What to do
Look below and pull out each line with the word "medium".

(Available data begins)

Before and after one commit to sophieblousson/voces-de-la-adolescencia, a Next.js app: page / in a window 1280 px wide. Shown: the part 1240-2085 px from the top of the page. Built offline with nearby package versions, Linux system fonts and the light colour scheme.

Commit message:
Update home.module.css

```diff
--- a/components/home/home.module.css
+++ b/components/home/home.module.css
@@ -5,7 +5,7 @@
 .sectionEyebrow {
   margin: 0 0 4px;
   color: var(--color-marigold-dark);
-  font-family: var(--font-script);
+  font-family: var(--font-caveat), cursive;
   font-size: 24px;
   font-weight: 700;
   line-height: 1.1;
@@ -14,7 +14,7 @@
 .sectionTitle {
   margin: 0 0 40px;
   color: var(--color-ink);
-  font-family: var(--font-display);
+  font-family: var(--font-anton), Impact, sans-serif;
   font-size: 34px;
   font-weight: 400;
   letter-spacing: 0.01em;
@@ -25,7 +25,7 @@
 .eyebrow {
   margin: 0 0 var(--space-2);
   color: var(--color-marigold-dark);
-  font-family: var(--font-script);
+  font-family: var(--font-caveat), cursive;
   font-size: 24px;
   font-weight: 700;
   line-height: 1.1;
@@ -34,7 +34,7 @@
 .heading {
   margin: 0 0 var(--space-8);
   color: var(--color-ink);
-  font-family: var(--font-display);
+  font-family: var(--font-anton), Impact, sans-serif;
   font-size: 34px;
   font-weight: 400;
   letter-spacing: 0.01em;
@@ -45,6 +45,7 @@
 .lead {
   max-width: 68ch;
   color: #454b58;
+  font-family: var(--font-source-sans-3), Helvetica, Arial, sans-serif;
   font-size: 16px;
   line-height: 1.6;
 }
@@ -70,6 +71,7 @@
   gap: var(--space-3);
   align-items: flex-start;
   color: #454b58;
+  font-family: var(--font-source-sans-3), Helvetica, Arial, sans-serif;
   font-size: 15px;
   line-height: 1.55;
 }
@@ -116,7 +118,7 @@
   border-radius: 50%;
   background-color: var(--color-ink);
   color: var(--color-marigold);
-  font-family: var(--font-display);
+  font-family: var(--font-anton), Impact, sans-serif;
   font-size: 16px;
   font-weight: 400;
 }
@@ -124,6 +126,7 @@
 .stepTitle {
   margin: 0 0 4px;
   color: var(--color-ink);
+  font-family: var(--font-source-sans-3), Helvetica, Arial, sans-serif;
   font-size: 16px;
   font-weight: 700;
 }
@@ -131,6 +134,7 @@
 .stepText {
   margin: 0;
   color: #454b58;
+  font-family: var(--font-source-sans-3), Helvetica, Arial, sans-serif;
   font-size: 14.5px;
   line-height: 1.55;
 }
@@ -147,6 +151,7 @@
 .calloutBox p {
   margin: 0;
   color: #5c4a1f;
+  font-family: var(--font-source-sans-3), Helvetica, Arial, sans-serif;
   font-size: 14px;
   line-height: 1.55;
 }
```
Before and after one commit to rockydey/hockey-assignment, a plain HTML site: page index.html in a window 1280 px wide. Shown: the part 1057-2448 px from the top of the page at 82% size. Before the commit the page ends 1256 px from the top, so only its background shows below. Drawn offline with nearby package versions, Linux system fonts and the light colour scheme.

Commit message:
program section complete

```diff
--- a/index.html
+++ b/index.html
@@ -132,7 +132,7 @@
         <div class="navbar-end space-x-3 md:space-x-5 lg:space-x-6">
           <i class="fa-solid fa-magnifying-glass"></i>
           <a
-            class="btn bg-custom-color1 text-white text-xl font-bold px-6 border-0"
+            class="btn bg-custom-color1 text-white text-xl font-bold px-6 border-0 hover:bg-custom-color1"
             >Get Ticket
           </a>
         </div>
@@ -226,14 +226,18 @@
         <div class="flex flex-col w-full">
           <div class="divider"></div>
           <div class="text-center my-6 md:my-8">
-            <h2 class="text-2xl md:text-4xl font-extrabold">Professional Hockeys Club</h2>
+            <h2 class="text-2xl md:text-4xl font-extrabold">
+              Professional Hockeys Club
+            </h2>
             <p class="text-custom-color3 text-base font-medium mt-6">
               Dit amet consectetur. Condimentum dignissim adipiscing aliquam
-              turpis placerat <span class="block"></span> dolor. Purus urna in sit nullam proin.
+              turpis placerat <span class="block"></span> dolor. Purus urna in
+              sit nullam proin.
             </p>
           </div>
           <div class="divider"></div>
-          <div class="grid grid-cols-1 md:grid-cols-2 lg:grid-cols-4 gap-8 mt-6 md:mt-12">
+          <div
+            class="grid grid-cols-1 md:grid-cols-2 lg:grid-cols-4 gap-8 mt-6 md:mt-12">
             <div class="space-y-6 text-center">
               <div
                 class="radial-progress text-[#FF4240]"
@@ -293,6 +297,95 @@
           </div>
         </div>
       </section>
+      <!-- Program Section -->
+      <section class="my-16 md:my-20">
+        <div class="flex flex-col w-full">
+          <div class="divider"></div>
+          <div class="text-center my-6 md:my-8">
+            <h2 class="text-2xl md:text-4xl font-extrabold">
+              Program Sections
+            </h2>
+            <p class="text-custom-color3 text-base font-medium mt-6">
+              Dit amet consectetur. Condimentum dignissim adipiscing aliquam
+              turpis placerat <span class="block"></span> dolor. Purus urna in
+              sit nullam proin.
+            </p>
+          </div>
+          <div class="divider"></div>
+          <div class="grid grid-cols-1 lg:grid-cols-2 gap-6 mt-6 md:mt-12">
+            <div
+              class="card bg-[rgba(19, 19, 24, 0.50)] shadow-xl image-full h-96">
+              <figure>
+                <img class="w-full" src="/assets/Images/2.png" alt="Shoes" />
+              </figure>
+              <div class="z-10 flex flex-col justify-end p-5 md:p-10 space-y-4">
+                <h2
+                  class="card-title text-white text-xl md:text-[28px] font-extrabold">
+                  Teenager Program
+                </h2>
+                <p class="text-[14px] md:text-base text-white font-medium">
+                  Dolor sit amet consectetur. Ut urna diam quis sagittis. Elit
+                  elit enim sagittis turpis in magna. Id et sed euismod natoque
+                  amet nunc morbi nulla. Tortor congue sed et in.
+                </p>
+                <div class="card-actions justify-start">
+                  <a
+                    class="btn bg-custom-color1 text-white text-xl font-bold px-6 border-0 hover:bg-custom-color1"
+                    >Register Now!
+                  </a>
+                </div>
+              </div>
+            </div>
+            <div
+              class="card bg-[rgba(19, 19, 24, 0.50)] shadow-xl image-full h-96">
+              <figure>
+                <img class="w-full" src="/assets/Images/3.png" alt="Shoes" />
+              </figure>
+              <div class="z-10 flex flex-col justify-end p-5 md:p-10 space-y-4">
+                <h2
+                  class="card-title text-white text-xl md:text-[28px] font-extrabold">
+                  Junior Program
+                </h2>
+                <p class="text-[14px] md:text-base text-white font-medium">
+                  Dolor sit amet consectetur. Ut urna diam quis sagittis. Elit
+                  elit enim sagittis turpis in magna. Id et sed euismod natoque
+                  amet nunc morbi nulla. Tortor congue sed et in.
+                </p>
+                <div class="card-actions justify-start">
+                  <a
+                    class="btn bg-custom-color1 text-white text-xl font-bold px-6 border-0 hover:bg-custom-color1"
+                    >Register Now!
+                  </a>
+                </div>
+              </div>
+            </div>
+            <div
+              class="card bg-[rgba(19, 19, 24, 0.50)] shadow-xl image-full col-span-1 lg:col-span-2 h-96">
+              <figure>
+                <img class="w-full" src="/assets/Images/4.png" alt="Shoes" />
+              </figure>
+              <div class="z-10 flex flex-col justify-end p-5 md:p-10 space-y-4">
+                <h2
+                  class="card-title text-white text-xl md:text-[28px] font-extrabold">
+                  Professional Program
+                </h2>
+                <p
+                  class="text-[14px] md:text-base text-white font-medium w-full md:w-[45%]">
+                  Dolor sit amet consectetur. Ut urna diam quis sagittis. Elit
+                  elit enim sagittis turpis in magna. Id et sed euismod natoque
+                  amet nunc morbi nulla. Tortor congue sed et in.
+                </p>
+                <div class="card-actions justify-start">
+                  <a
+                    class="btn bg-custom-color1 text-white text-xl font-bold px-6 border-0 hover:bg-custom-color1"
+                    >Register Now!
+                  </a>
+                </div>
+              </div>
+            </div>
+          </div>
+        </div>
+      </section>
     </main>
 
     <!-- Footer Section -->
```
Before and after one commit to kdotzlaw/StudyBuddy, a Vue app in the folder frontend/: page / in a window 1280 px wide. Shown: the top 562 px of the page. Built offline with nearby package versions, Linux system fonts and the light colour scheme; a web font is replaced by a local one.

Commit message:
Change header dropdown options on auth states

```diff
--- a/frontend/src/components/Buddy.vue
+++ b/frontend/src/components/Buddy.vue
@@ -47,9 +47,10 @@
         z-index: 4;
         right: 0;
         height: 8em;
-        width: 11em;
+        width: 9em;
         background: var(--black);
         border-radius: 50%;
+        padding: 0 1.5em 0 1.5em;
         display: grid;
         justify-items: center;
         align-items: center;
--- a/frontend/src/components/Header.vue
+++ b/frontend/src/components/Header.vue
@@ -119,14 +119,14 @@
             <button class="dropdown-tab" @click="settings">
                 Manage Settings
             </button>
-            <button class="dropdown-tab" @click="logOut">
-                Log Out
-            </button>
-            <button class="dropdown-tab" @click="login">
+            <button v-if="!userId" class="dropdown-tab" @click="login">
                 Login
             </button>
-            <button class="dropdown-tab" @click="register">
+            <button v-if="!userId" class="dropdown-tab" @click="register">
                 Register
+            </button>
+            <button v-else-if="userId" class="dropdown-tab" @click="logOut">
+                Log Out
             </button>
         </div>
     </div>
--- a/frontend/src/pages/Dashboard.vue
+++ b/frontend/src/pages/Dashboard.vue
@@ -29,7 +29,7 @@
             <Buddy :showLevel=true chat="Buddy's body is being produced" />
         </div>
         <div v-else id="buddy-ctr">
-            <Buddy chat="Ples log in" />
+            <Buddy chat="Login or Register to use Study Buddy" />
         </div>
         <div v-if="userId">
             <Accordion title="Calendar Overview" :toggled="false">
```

(Available data ends)

Solved exercise
             <p class="text-custom-color3 text-base font-medium mt-6">
+            <p class="text-custom-color3 text-base font-medium mt-6">
+                <p class="text-[14px] md:text-base text-white font-medium">
+                <p class="text-[14px] md:text-base text-white font-medium">
+                  class="text-[14px] md:text-base text-white font-medium w-full md:w-[45%]">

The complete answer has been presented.